**** Data supplied ****

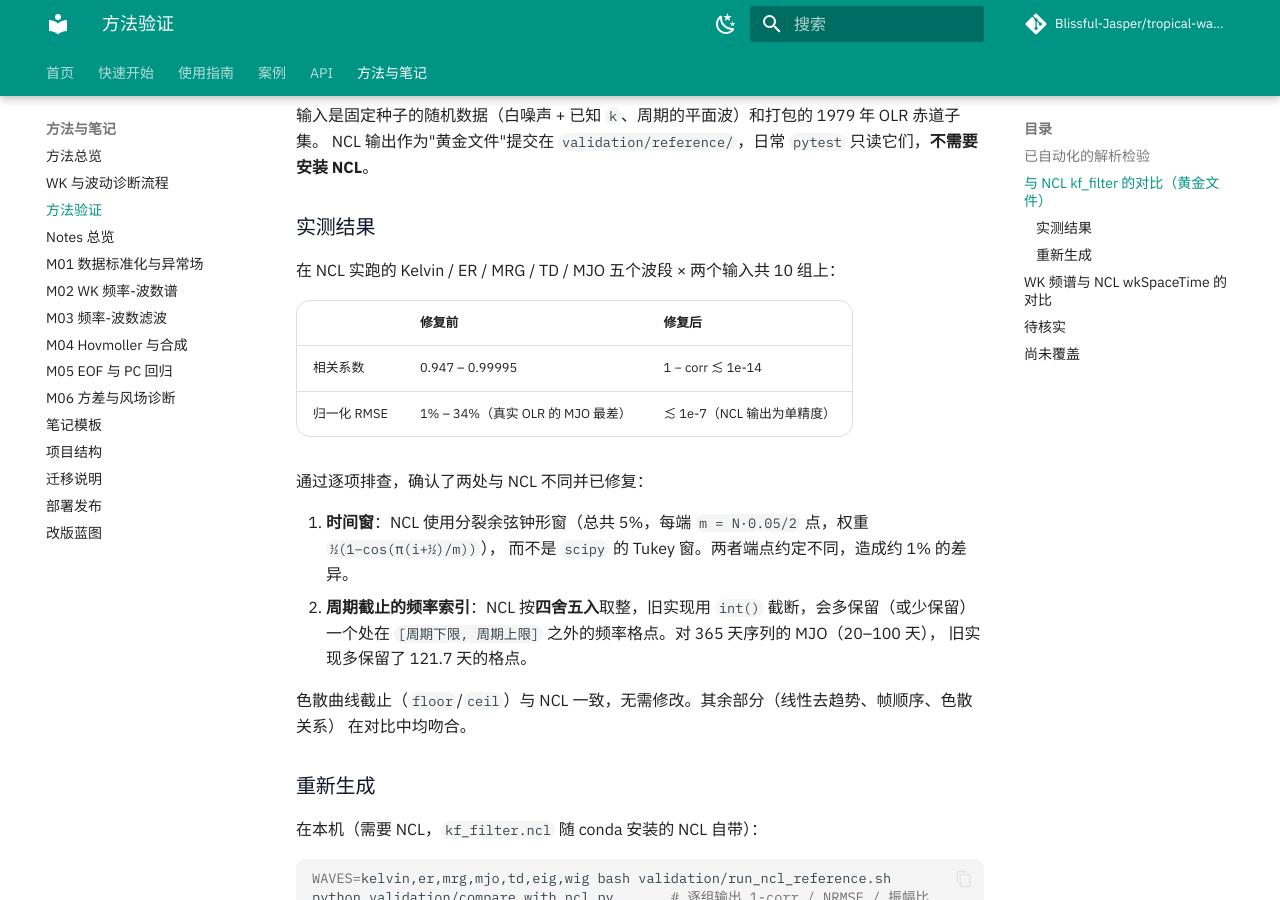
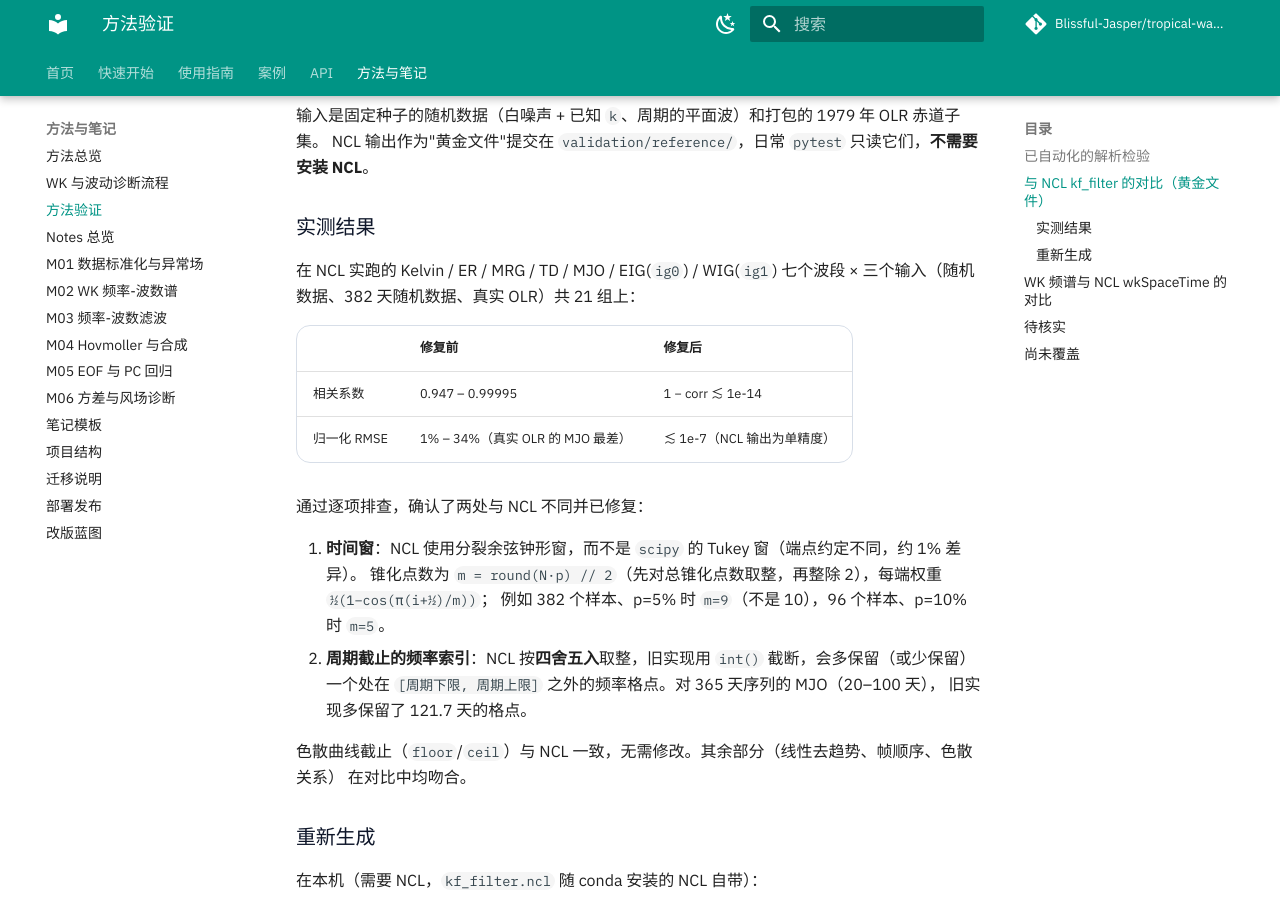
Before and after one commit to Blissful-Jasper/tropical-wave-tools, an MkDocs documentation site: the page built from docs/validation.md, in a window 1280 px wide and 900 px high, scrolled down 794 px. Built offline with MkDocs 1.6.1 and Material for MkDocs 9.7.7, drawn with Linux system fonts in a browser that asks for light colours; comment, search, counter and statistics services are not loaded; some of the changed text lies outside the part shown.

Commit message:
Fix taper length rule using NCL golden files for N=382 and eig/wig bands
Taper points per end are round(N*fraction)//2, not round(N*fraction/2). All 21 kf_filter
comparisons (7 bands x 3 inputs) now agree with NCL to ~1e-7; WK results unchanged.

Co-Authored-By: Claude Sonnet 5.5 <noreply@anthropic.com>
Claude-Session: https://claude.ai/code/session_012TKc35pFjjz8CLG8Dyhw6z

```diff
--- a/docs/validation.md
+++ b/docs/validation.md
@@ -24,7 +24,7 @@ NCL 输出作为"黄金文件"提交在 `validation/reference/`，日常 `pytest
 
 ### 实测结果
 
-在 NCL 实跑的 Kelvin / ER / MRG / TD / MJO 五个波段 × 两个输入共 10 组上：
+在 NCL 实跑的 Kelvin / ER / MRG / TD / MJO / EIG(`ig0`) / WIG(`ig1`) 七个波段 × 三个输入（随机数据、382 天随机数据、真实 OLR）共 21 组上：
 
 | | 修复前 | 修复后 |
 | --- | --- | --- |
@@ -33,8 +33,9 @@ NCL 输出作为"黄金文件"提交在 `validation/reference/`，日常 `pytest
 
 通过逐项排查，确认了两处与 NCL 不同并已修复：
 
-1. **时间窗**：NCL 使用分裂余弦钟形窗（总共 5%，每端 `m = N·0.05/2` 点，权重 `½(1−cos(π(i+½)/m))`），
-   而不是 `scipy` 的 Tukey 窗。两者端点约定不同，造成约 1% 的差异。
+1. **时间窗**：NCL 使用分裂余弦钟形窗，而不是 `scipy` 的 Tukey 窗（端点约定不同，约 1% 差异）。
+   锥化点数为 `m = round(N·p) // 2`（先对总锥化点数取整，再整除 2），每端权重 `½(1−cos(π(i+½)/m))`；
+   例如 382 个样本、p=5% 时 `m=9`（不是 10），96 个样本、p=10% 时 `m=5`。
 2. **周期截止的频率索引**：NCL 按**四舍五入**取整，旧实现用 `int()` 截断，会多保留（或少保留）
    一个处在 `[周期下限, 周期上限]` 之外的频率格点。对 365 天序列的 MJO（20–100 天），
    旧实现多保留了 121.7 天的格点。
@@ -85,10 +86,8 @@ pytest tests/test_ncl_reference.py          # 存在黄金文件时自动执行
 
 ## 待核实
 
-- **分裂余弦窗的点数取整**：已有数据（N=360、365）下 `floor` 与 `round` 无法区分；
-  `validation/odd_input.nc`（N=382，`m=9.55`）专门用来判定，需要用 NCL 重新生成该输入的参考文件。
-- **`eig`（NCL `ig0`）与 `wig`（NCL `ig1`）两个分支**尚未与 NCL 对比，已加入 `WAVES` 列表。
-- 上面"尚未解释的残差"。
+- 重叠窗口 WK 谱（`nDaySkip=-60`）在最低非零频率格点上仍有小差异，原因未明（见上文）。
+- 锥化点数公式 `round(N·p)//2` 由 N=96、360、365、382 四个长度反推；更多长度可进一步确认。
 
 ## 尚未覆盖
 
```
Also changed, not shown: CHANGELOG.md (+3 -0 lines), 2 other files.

****

- **Exercise details**: Your copy should match every entry above exactly and contain no pictures.

- **Solution to this exercise**:
Before and after one commit to Blissful-Jasper/tropical-wave-tools, an MkDocs documentation site: the page built from docs/validation.md, in a window 1280 px wide and 900 px high, scrolled down 794 px. Built offline with MkDocs 1.6.1 and Material for MkDocs 9.7.7, drawn with Linux system fonts in a browser that asks for light colours; comment, search, counter and statistics services are not loaded; some of the changed text lies outside the part shown.

Commit message:
Fix taper length rule using NCL golden files for N=382 and eig/wig bands
Taper points per end are round(N*fraction)//2, not round(N*fraction/2). All 21 kf_filter
comparisons (7 bands x 3 inputs) now agree with NCL to ~1e-7; WK results unchanged.

Co-Authored-By: Claude Sonnet 5.5 <noreply@anthropic.com>
Claude-Session: https://claude.ai/code/session_012TKc35pFjjz8CLG8Dyhw6z

```diff
--- a/docs/validation.md
+++ b/docs/validation.md
@@ -24,7 +24,7 @@ NCL 输出作为"黄金文件"提交在 `validation/reference/`，日常 `pytest
 
 ### 实测结果
 
-在 NCL 实跑的 Kelvin / ER / MRG / TD / MJO 五个波段 × 两个输入共 10 组上：
+在 NCL 实跑的 Kelvin / ER / MRG / TD / MJO / EIG(`ig0`) / WIG(`ig1`) 七个波段 × 三个输入（随机数据、382 天随机数据、真实 OLR）共 21 组上：
 
 | | 修复前 | 修复后 |
 | --- | --- | --- |
@@ -33,8 +33,9 @@ NCL 输出作为"黄金文件"提交在 `validation/reference/`，日常 `pytest
 
 通过逐项排查，确认了两处与 NCL 不同并已修复：
 
-1. **时间窗**：NCL 使用分裂余弦钟形窗（总共 5%，每端 `m = N·0.05/2` 点，权重 `½(1−cos(π(i+½)/m))`），
-   而不是 `scipy` 的 Tukey 窗。两者端点约定不同，造成约 1% 的差异。
+1. **时间窗**：NCL 使用分裂余弦钟形窗，而不是 `scipy` 的 Tukey 窗（端点约定不同，约 1% 差异）。
+   锥化点数为 `m = round(N·p) // 2`（先对总锥化点数取整，再整除 2），每端权重 `½(1−cos(π(i+½)/m))`；
+   例如 382 个样本、p=5% 时 `m=9`（不是 10），96 个样本、p=10% 时 `m=5`。
 2. **周期截止的频率索引**：NCL 按**四舍五入**取整，旧实现用 `int()` 截断，会多保留（或少保留）
    一个处在 `[周期下限, 周期上限]` 之外的频率格点。对 365 天序列的 MJO（20–100 天），
    旧实现多保留了 121.7 天的格点。
@@ -85,10 +86,8 @@ pytest tests/test_ncl_reference.py          # 存在黄金文件时自动执行
 
 ## 待核实
 
-- **分裂余弦窗的点数取整**：已有数据（N=360、365）下 `floor` 与 `round` 无法区分；
-  `validation/odd_input.nc`（N=382，`m=9.55`）专门用来判定，需要用 NCL 重新生成该输入的参考文件。
-- **`eig`（NCL `ig0`）与 `wig`（NCL `ig1`）两个分支**尚未与 NCL 对比，已加入 `WAVES` 列表。
-- 上面"尚未解释的残差"。
+- 重叠窗口 WK 谱（`nDaySkip=-60`）在最低非零频率格点上仍有小差异，原因未明（见上文）。
+- 锥化点数公式 `round(N·p)//2` 由 N=96、360、365、382 四个长度反推；更多长度可进一步确认。
 
 ## 尚未覆盖
 
```
Also changed, not shown: CHANGELOG.md (+3 -0 lines), 2 other files.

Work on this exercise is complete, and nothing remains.